The creations of super-intelligent machines has been dubbed the Singularity by computer scientist Vernor Vinge, so named because, like the edge of a Black Hole, it is the point at which it is impossible to predict the course of human events because humans will no longer be masters of their destiny. Machines will.
Exactly when (or even if) the Singularity will occur is a matter of debate. Our efforts to build intelligent machines may hit a brick wall. But if progress towards intelligent machines continues unabated, you can be sure the debate regarding a "post-human" future that is currently a peripheral concern (at best) will take on increasing urgency. In such an environment, how will society react? Will people accept the fact that their destiny -- the destiny of their species -- may cease to be in their hands? Will they wish to pursue research that could destroy human life as we know it?
Some futurists think we'll happily welcome the prospect. Ray Kurzweil -- a popular proponent of the Singularity's benefits who is currently directing Google's artificial intelligence efforts -- has argued that since progress toward the Singularity will be incremental, people will be gradually socialized to the idea that the human race as we have known it for centuries will eventually be replaced by human-machine hybrids or simply conscious machines. The Singularity will come bearing gifts. First Google Glass, then Google Eyeballs, then Google Brain, then the uploading of "you" into the cloud for a life immortal, with nary a complaint along the way.
The less optimistic take sees at least some segment of humanity reacting negatively, and violently, against the coming Singularity. This scenario has been anticipated by computer scientists working in artificial intelligence. AI researcher Hugo de Garis for instance, wrote a book of speculative fiction positing a war between "Cosmists" and "Terrans" -- the former devoted to advancing the Singularity and the latter dedicated to stopping it at all costs.
Could such a war happen in the future? It's impossible to predict. But violent acts of sabotage and assassination directed at those working in companies and institutions deemed instrumental to creating a "post-human" future seem highly plausible -- even inevitable -- if progress continues. If Kurzweil is wrong and the rise of super-intelligent machines is viewed as more alien than benign, it won't be hard to convince people that their lives and the future of human civilization rest on stopping this work. People have killed over much less.
States, too, would take a keen interest in the progress of AI (indeed, they already have). In the scramble for geopolitical power and position, powerful states may view the race for AI as a new arms race, and take measures, such as preemptive war, to disadvantage their rivals.

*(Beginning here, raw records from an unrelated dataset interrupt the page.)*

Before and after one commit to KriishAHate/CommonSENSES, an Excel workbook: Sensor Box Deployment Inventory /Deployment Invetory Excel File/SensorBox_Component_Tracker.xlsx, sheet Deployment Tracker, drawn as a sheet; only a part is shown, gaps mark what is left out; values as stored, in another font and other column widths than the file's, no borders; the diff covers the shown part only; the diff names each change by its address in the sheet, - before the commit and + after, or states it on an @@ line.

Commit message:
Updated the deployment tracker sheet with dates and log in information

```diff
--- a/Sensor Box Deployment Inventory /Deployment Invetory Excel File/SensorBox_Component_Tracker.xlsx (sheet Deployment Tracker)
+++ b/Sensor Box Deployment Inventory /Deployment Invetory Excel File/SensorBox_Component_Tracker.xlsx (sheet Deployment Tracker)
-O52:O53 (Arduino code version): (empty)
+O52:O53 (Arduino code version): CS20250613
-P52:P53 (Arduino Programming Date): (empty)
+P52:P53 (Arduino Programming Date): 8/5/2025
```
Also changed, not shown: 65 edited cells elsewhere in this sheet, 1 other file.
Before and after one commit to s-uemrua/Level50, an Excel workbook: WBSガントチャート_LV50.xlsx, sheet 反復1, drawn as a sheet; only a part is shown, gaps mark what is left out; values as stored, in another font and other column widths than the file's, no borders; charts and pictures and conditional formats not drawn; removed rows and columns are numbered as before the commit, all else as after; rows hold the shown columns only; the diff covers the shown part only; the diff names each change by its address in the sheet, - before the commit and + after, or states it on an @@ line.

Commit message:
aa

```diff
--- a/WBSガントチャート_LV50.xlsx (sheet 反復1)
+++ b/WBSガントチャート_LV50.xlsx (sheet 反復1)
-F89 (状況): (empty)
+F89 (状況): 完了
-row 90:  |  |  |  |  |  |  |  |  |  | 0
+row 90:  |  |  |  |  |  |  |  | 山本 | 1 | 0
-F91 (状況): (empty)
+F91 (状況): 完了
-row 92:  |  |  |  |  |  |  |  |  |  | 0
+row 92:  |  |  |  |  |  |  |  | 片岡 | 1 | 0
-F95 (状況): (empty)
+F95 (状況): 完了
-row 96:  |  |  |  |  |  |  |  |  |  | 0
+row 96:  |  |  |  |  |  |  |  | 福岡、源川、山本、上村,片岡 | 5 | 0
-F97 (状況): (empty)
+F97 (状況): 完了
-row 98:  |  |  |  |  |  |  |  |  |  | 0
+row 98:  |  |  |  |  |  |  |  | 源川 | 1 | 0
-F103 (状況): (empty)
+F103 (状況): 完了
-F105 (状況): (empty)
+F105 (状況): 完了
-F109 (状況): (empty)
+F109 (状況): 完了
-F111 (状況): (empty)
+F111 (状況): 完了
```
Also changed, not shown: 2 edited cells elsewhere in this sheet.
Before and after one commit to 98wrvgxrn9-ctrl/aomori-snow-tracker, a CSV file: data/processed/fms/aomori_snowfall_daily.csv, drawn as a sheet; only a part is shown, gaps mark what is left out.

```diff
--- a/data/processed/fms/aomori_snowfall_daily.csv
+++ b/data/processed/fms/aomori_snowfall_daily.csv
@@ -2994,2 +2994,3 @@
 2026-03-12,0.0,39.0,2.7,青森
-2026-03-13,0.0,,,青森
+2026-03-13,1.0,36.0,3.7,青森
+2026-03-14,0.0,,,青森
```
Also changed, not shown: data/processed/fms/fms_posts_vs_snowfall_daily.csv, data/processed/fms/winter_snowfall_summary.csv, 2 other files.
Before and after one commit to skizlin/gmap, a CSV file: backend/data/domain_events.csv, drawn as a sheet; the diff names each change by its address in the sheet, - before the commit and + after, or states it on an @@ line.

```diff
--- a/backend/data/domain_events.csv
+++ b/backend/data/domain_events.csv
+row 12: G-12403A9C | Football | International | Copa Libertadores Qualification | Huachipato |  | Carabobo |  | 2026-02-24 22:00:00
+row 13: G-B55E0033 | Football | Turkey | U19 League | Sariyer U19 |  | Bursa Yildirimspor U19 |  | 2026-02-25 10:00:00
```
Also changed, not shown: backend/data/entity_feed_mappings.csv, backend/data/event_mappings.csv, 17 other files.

So keep an eye on the Google bus fracas. It may symbolize a tragic irony: the "disruption" that so many tech firms pride themselves on may be coming. And it might not be pretty.